With the ups and downs of our economy over the last 2 years, you may have had a loan or credit card balance forgiven or canceled by a financial institution. You would think that the cancellation of debt by a credit card company or mortgage company would be a good thing for you and your family. And it can be, but it can also be considered taxable income by the IRS.
Here is a quick review of various debt cancellation situations.
If you have gone through some type of credit workout program on consumer debt, it’s likely that some of your debt has been canceled. If that is the case, be prepared to receive IRS Form 1099-C representing the amount of debt canceled.
The IRS considers that amount taxable income to you, and they expect to see it reported on your tax return. The exception is if you file for bankruptcy. With bankruptcy, generally, the debt canceled is not taxable.
Even if you are not legally bankrupt, you might be technically insolvent where your liabilities exceed your assets. If this is the case, you can exclude your debt cancellation income by reporting your financial condition and filing IRS Form 982 with your tax return.
If your home is short sold or foreclosed and the lender receives less than the total amount of the outstanding loan, expect that amount of debt cancellation to be reported to you and the IRS. But special rules allow you to exclude up to $2 million in cancellation income in many circumstances.
You will again need to complete IRS Form 982, but the exclusion from taxable income brought about by the debt cancellation on your primary residence is incredibly liberal.

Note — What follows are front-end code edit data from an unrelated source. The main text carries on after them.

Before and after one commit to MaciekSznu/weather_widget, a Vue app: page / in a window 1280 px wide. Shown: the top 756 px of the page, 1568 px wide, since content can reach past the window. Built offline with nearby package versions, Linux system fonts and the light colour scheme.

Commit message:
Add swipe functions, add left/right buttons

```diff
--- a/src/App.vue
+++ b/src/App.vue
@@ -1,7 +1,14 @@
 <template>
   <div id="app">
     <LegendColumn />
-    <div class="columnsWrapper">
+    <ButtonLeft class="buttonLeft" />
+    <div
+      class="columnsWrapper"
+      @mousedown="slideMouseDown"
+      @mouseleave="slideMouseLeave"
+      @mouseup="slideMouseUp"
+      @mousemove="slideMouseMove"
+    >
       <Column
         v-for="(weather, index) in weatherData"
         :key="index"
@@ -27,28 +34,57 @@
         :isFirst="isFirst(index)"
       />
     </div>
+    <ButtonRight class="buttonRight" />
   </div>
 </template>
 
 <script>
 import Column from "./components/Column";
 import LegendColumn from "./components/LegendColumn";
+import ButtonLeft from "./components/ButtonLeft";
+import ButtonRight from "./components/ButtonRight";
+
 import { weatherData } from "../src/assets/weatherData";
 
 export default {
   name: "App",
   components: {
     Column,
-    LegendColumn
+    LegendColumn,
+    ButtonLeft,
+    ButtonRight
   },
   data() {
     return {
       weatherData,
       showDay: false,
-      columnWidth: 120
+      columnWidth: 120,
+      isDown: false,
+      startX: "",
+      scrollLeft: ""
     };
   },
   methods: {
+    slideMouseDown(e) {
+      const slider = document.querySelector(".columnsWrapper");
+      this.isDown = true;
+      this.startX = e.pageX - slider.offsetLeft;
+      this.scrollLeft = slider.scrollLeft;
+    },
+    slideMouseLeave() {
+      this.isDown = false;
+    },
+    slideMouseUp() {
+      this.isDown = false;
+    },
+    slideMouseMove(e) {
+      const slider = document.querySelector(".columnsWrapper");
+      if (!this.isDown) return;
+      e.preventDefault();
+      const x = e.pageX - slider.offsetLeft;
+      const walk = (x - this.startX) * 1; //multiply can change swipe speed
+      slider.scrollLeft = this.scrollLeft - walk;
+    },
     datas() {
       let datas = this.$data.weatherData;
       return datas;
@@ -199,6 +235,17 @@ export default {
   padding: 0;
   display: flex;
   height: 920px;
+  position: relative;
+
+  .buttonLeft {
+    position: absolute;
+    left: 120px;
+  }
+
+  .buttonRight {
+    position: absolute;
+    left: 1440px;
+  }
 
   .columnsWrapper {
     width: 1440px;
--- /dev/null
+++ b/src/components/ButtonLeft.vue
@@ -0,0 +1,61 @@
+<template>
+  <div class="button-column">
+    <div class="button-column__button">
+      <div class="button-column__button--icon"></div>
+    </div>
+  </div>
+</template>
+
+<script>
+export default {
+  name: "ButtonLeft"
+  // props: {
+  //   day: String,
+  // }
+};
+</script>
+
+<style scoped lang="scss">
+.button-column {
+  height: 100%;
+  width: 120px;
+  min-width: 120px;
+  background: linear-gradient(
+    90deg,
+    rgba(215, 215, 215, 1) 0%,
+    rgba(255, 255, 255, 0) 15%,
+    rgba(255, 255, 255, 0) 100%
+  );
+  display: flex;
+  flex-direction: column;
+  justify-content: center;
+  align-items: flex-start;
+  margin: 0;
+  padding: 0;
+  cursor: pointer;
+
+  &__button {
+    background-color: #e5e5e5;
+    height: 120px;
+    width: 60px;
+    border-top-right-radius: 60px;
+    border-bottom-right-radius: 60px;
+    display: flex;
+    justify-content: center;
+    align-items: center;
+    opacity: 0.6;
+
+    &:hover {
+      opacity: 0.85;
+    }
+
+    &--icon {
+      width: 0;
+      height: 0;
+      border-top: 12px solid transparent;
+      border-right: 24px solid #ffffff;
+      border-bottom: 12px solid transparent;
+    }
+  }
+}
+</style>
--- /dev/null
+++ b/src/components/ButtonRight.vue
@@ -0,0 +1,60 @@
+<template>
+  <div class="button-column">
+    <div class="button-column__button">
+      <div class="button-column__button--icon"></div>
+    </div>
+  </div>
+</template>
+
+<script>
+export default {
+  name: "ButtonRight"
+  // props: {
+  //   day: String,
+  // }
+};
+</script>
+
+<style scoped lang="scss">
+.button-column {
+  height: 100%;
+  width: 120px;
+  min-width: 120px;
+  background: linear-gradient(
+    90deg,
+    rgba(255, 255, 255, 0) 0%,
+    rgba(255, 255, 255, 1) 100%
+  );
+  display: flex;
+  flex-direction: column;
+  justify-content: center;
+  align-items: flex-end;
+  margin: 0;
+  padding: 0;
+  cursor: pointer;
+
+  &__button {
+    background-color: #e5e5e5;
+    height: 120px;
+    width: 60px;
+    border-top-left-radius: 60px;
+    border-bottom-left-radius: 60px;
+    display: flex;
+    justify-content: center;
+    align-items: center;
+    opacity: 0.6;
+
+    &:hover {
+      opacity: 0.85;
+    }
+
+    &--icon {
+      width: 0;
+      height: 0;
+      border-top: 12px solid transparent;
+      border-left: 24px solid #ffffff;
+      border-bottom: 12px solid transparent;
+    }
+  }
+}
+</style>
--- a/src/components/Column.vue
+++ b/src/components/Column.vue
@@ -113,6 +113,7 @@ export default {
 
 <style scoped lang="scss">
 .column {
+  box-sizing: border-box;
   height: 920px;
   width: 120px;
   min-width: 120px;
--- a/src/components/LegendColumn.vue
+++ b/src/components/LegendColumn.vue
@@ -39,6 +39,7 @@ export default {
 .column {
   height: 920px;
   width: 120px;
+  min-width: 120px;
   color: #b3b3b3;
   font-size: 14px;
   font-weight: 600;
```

So make sure to take advantage of these rules should they apply to you.
If your school closes while enrolled or soon after you withdraw, you may be eligible to discharge your federal student loan and not include the forgiven amount as taxable income. You also may be eligible to exclude from taxable income any student loans discharged due to your school misleading you or engaging in other misconduct in violation of certain state laws.
Second-home, rental property, investment property, business property
The rules for debt cancellation on second homes, rental property, and investment or business property can be extremely complicated. Given your cost of these properties, your financial condition, and the amount of debt canceled, it’s still possible to have this debt cancellation income taxed at a preferred capital gains rate, or even considered not taxable at all.
Please call if you have questions about how a cancellation of debt situation applies to you.